Mulching works hand in hand with weeding, controlling the growth of unwanted plants. Applying a layer of mulch suppresses weed growth, assists in moisture retention, and keeps the soil at a more even temperature.
When mulching, only apply 2-3 inches on top of the soil. If you add less than that, it won't be effective. Too much mulch, on the other hand, suffocates the soil and plant, preventing airflow and natural water flow. Also, and this is a big one because it happens so often, do not put the mulch right up next to the crown or stems of the plant. Leave 3-4 inches between the mulch and stem, again to prevent suffocation.
Mulch breaks down over time, so you'll need to bulk it up every spring to keep it at adequate levels. Applying mulch isn't a fun gardening job, but it saves so much time and effort in the long run, it quickly makes up for the initial hard work. Apply extra mulch in the winter to protect the plants if you live in a cold climate.
Tips For A Successful Perennial Garden
- Consider the mature heights of each perennial before planting. Since these plants will continue to grow in the same spot year after year, it would be awful if some get continuously hidden by others. Put the tall perennials in the back and layer the heights, so you don't miss any of the blooms.
- Choose perennials that bloom at different times. It's easy to get caught up in color schemes and flower displays and overlook bloom times. But, it is just as important. If they all bloom simultaneously, the flowering will be outstanding but also short-lived.
- The best perennial gardens include plants that flower throughout the seasons to maintain a long period of interest. The garden is there to be enjoyed, so stretch it out as long as possible with early, mid, and late-blooming flowers.

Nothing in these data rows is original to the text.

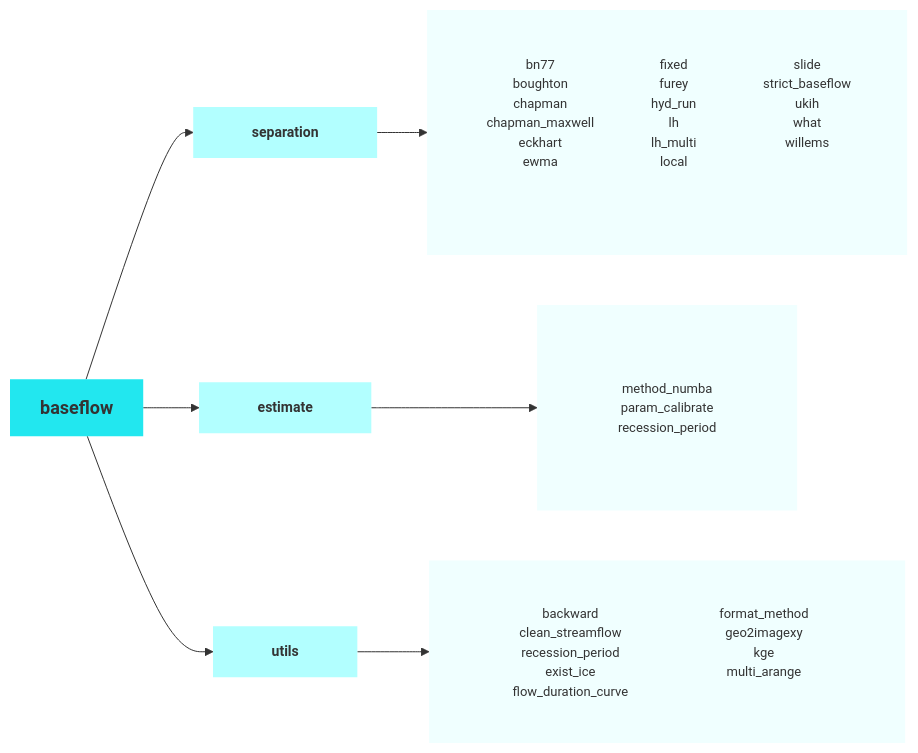
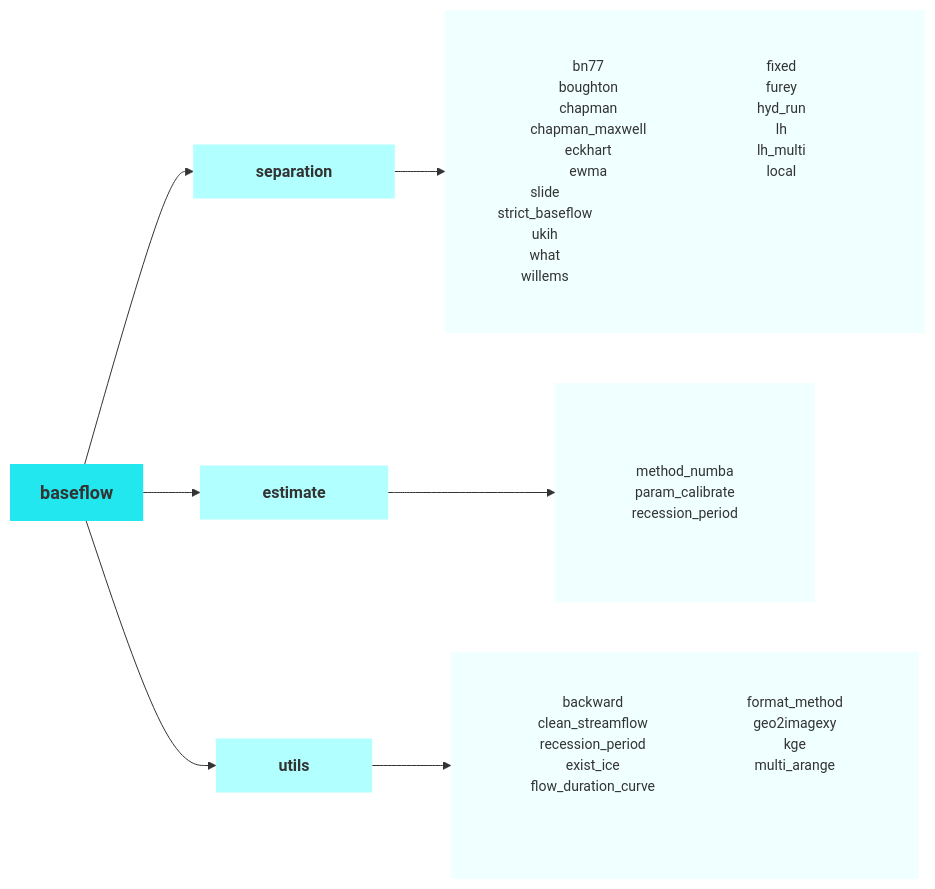
The diagram in docs/index.md (BYU-Hydroinformatics/baseflow), drawn with Mermaid before and after one commit.

Commit message:
change the padding space

````diff
--- a/docs/index.md
+++ b/docs/index.md
@@ -58,50 +58,50 @@
 ```mermaid
 %%{init: {
   'theme': 'base', 
   'themeVariables': { 
     'fontSize': '14px',
     'fontFamily': 'Arial'
   },
   'flowchart': {
-    'nodeSpacing': 30,
+    'nodeSpacing': 25,
     'rankSpacing': 30,
     'curve': 'basis'
   }
   "flowchart": {"htmlLabels": true}
 }}%%
 graph LR
     %% Define styles
     classDef default fill:#22E7EF,stroke:#333,stroke-width:0px;
-    classDef secondLevel fill:#B2FFFF,stroke:#333,stroke-width:0px,font-size:14px;
-    classDef thirdLevel fill:#F0FFFF,stroke:#333,stroke-width:0px,font-size:13px;
+    classDef secondLevel fill:#B2FFFF,stroke:#333,stroke-width:0px,font-size:16px;
+    classDef thirdLevel fill:#F0FFFF,stroke:#333,stroke-width:0px,font-size:14px;
 
     A[baseflow]:::default
     B[&emsp;&emsp;separation&emsp;&emsp;]:::secondLevel
     C[&emsp;&emsp;estimate&emsp;&emsp;]:::secondLevel
     D[&emsp;&emsp;utils&emsp;&emsp;]:::secondLevel
 
     A --> B
     A --> C
     A --> D
 
     B --> NewLines1["&emsp;&emsp;<div style='line-height: 1.5; padding: 10px; display: flex; flex-wrap: wrap; justify-content: space-between; width: 400px;'>
     <div style='flex: 0 0 30%;'>bn77<br/>boughton<br/>chapman<br/>chapman_maxwell<br/>eckhart<br/>ewma</div>
     <div style='flex: 0 0 30%;'>fixed<br/>furey<br/>hyd_run<br/>lh<br/>lh_multi<br/>local</div>
     <div style='flex: 0 0 30%;'>slide<br/>strict_baseflow<br/>ukih<br/>what<br/>willems</div>
     </div>&emsp;&emsp;"]:::thirdLevel
 
     C --> NewLines2["&emsp;&emsp;<div style='line-height: 1.5; padding: 12spx; display: flex; flex-wrap: wrap; justify-content: space-between; width: 200px;'>
     <div style='flex: 0 0 100%;'>method_numba<br/>param_calibrate<br/>recession_period</div>
     </div>&emsp;&emsp;"]:::thirdLevel
     
-    D --> NewLines3["&emsp;&emsp;<div style='line-height: 1.5; padding: 8px; display: flex; flex-wrap: wrap; justify-content: space-between; width: 400px;'>
+    D --> NewLines3["&emsp;&emsp;<div style='line-height: 1.5; padding: 4px; display: flex; flex-wrap: wrap; justify-content: space-between; width: 400px;'>
     <div style='flex: 0 0 45%;'>backward<br/>clean_streamflow<br/>recession_period<br/>exist_ice<br/>flow_duration_curve</div>
     <div style='flex: 0 0 45%;'>format_method<br/>geo2imagexy<br/>kge<br/>multi_arange</div>
     </div>&emsp;&emsp;"]:::thirdLevel
 
     %% Custom styles for specific nodes
     style A font-size:18px,font-weight:bold,mainBkg:#005f73
     style B font-weight:bold
     style C font-weight:bold
     style D font-weight:bold
 ```
````
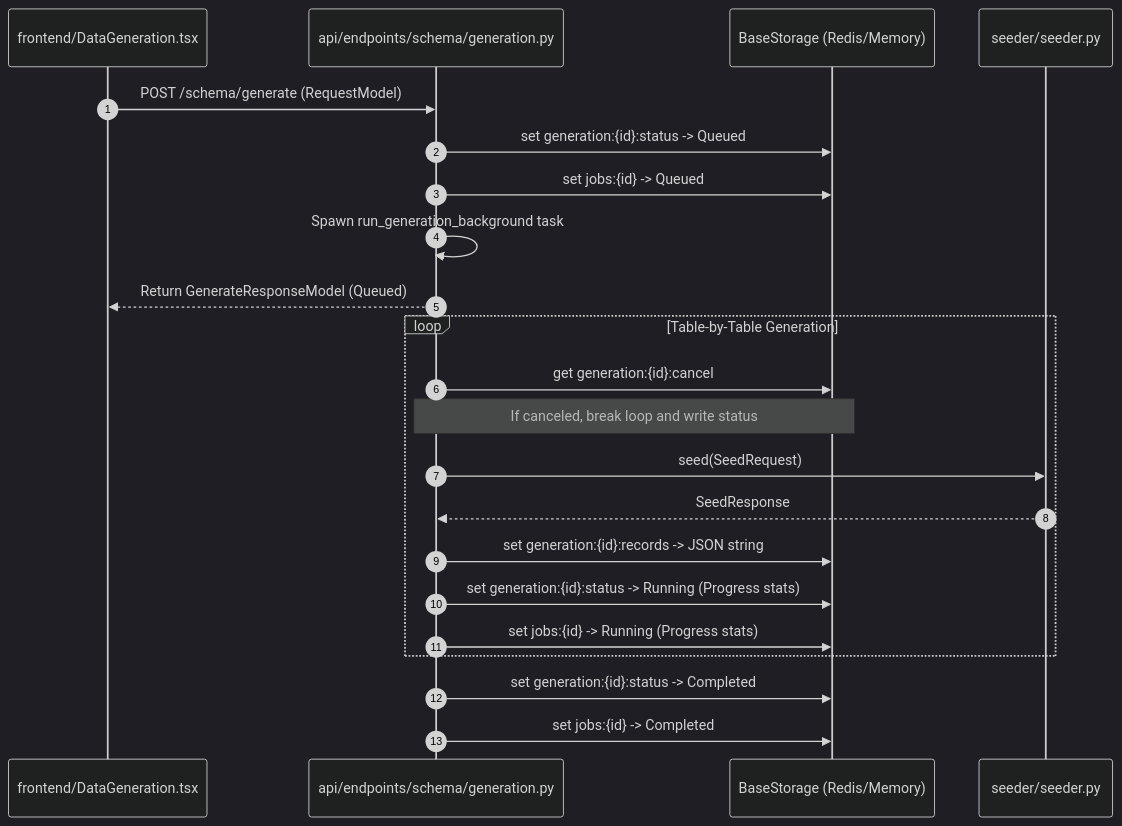
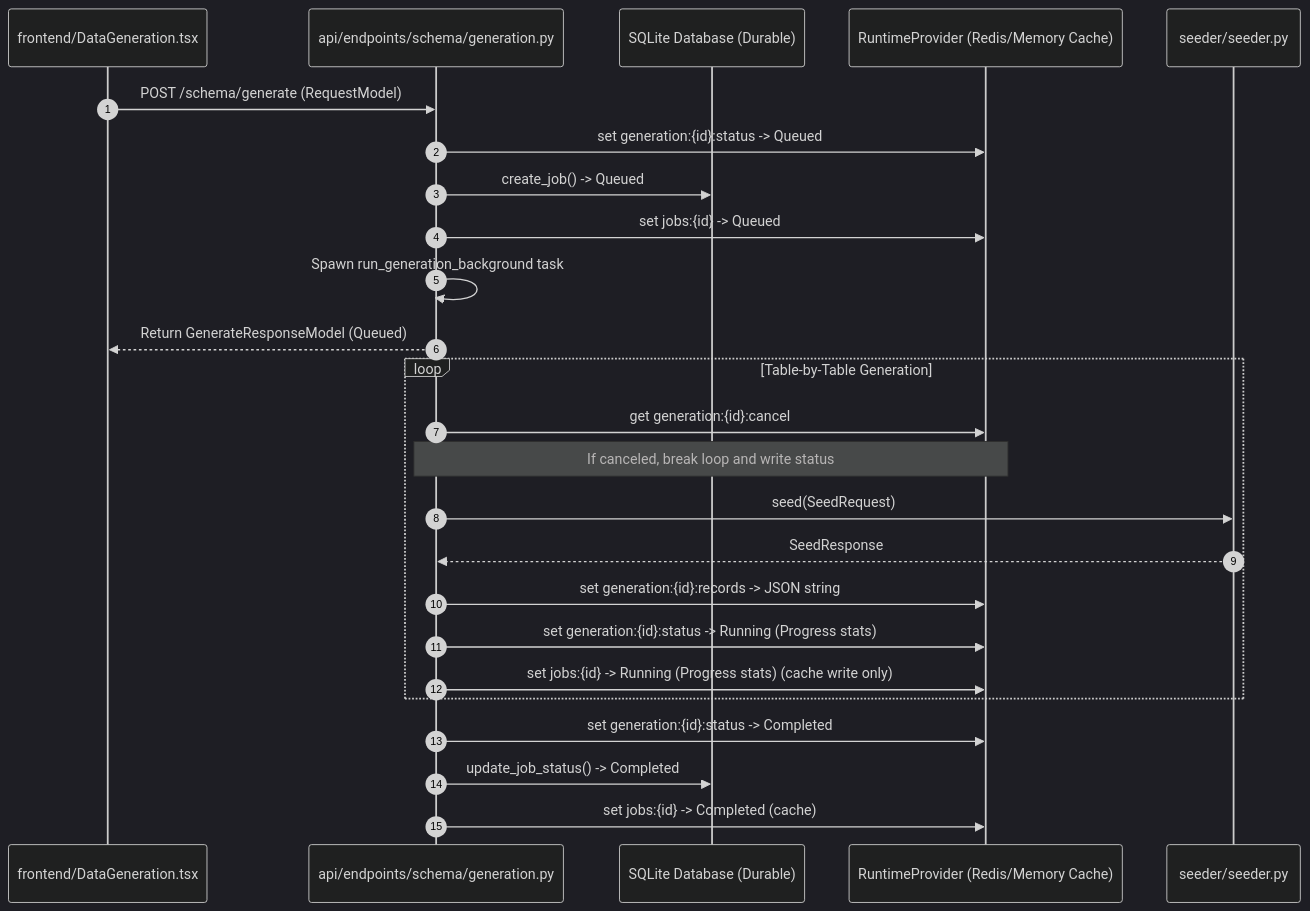
Before and after one commit to starving-array/seed-ops-lite: the first of 8 diagrams in docs/architecture/PERSISTENCE_AND_RUNTIME_ARCHITECTURE.md, drawn with Mermaid (dark theme). The commit also changed other lines of this file and 31 other files, not shown here.

First line of the commit message:
refactor(platform): harden persistence architecture and runtime abstractions

````diff
--- a/docs/architecture/PERSISTENCE_AND_RUNTIME_ARCHITECTURE.md
+++ b/docs/architecture/PERSISTENCE_AND_RUNTIME_ARCHITECTURE.md
@@ -49,25 +80,28 @@
 ```mermaid
 sequenceDiagram
     autonumber
     participant UI as frontend/DataGeneration.tsx
     participant API as api/endpoints/schema/generation.py
-    participant DB as BaseStorage (Redis/Memory)
+    participant SQLite as SQLite Database (Durable)
+    participant Cache as RuntimeProvider (Redis/Memory Cache)
     participant Engine as seeder/seeder.py
     
     UI->>API: POST /schema/generate (RequestModel)
-    API->>DB: set generation:{id}:status -> Queued
-    API->>DB: set jobs:{id} -> Queued
+    API->>Cache: set generation:{id}:status -> Queued
+    API->>SQLite: create_job() -> Queued
+    API->>Cache: set jobs:{id} -> Queued
     API->>API: Spawn run_generation_background task
     API-->>UI: Return GenerateResponseModel (Queued)
     loop Table-by-Table Generation
-        API->>DB: get generation:{id}:cancel
-        Note over API,DB: If canceled, break loop and write status
+        API->>Cache: get generation:{id}:cancel
+        Note over API,Cache: If canceled, break loop and write status
         API->>Engine: seed(SeedRequest)
         Engine-->>API: SeedResponse
-        API->>DB: set generation:{id}:records -> JSON string
-        API->>DB: set generation:{id}:status -> Running (Progress stats)
-        API->>DB: set jobs:{id} -> Running (Progress stats)
+        API->>Cache: set generation:{id}:records -> JSON string
+        API->>Cache: set generation:{id}:status -> Running (Progress stats)
+        API->>Cache: set jobs:{id} -> Running (Progress stats) (cache write only)
     end
-    API->>DB: set generation:{id}:status -> Completed
-    API->>DB: set jobs:{id} -> Completed
+    API->>Cache: set generation:{id}:status -> Completed
+    API->>SQLite: update_job_status() -> Completed
+    API->>Cache: set jobs:{id} -> Completed (cache)
 ```
````
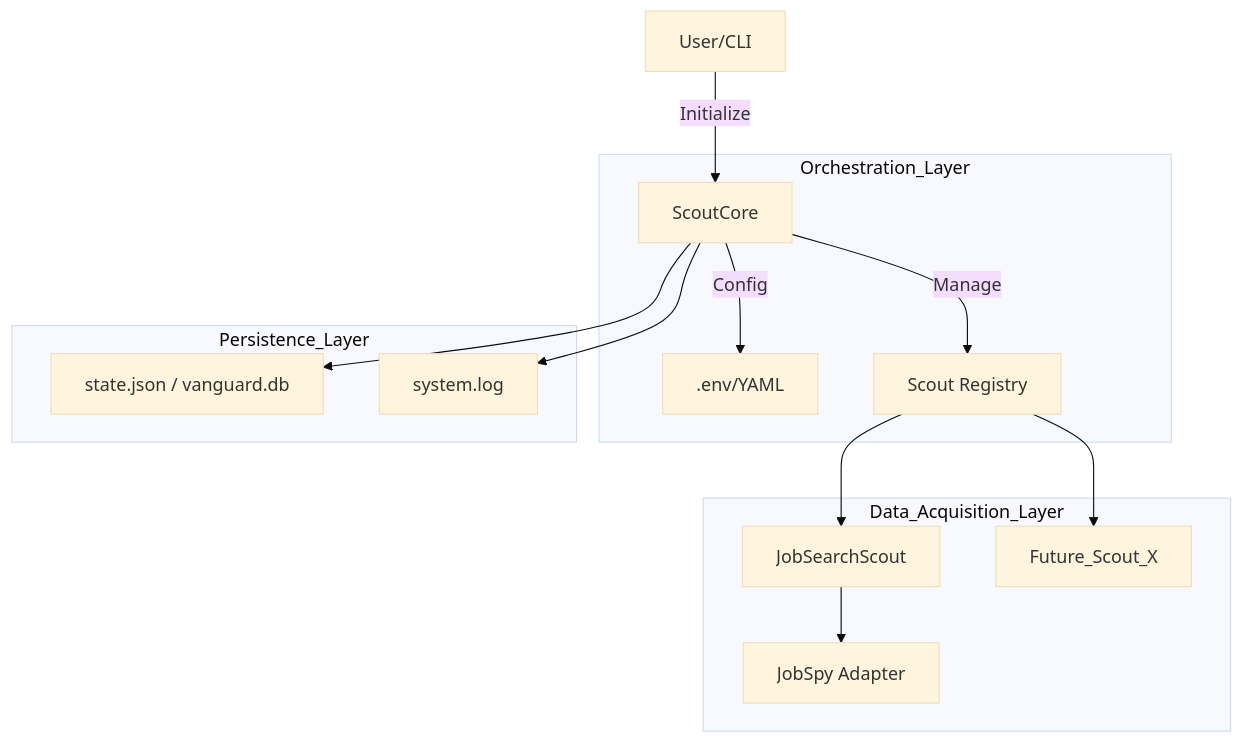
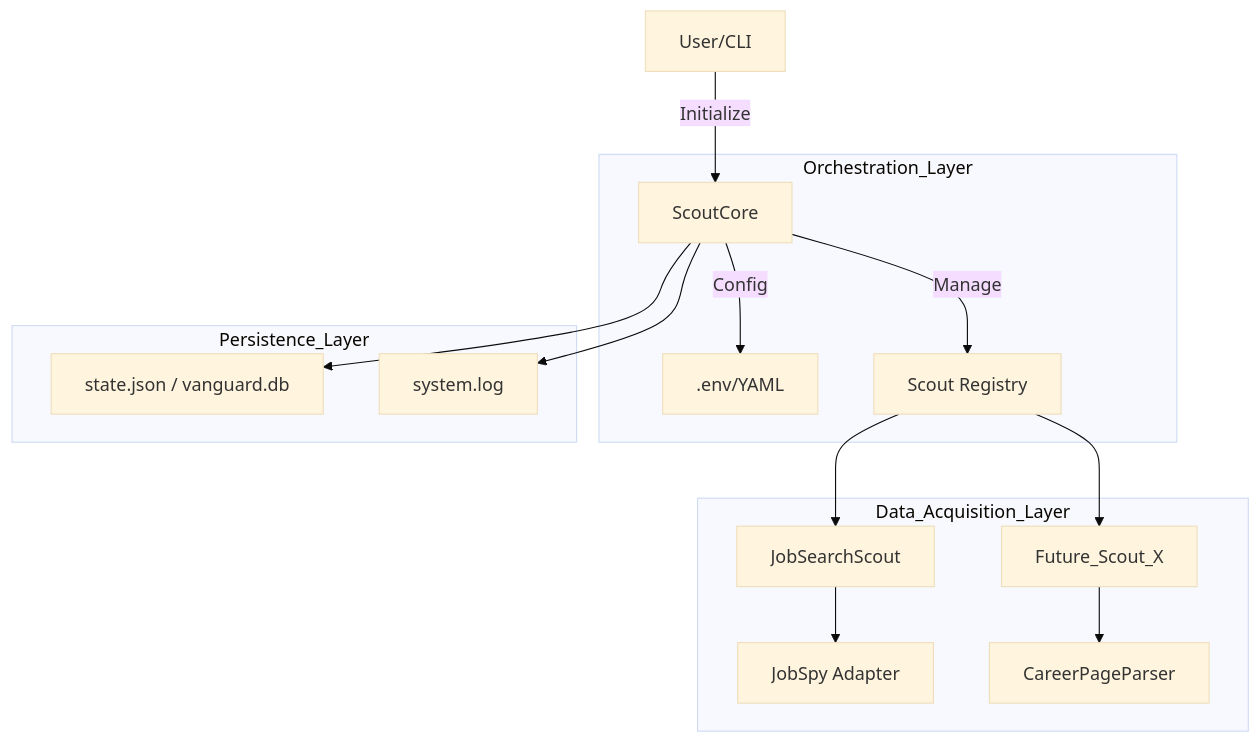
The first of 2 diagrams in docs/specs/TECHNICAL_DESIGN.md (ChadHuckeba/SurvivalStack-Vanguard), drawn with Mermaid (base theme) before and after one commit. The commit also changed other lines of this file and 4 other files, not shown here.

Commit message:
feat: Implement CareerPageParser for direct job URL extraction. Fixes #20

````diff
--- a/docs/specs/TECHNICAL_DESIGN.md
+++ b/docs/specs/TECHNICAL_DESIGN.md
@@ -10,20 +10,21 @@
 ```mermaid
 graph TD
     User[User/CLI] -->|Initialize| Core[ScoutCore]
     
     subgraph Orchestration_Layer
         Core -->|Config| Env[.env/YAML]
         Core -->|Manage| Registry[Scout Registry]
     end
 
     subgraph Data_Acquisition_Layer
         Registry --> Scout1[JobSearchScout]
         Registry --> Scout2[Future_Scout_X]
         Scout1 --> Adapter[JobSpy Adapter]
+        Scout2 --> Crawler[CareerPageParser]
     end
 
     subgraph Persistence_Layer
         Core --> State[state.json / vanguard.db]
         Core --> Logs[system.log]
     end
 ```
````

- Don't neglect deadheading spent flowers. Deadheading is simply cutting or pinching off old, dead flowers. This process improves the garden's overall look, but it is more than that.
- Deadheading spent flowers redirects the plant's energy, encouraging it to produce more blooms. Diverting the plant back to flower production also stalls the production of seeds. Once the plant goes to seed, it won't bloom anymore.
- Trellis or stake tall stemmed perennials. Most won't need it, but some particularly tall and unsteady plants benefit from a framework. Delphiniums, peonies, and hollyhocks always need staking. It's always easiest to set up stakes before the plant gets too big. Otherwise, you risk damaging the branches and roots.
- Perennials can be planted in spring or fall. Fall planting dates often get forgotten or overlooked because we are so accustomed to starting new plants in spring. A majority of perennials actually are best planted in fall, so mark it on your calendar – fall is for planting!
- You can start perennial plants from seeds or transplants. Often, it's better to get young plants from a local garden center because they're already established and are easy to get right into the garden.
- On the other hand, seeds are significantly less expensive. Of course, they'll take much longer to get established from seed, so you need to weigh convenience against the cost to figure out the best option for you.
- Don't get overly enthusiastic about fertilizing. Most perennials don't need regular fertilizer applications, though some benefit from it occasionally. The only time to fertilize is if you notice the plants suffering. To understand what your plants need, you need to do a soil test – then you'll know how to fix the issue.
- When choosing perennials for your yard, don't focus solely on the flowers. Foliage is also a way to add interest, texture, and color to the landscape. Some perennial foliage features uniquely shaped leaves with interesting colors. Mix it up and keep it fresh and attractive!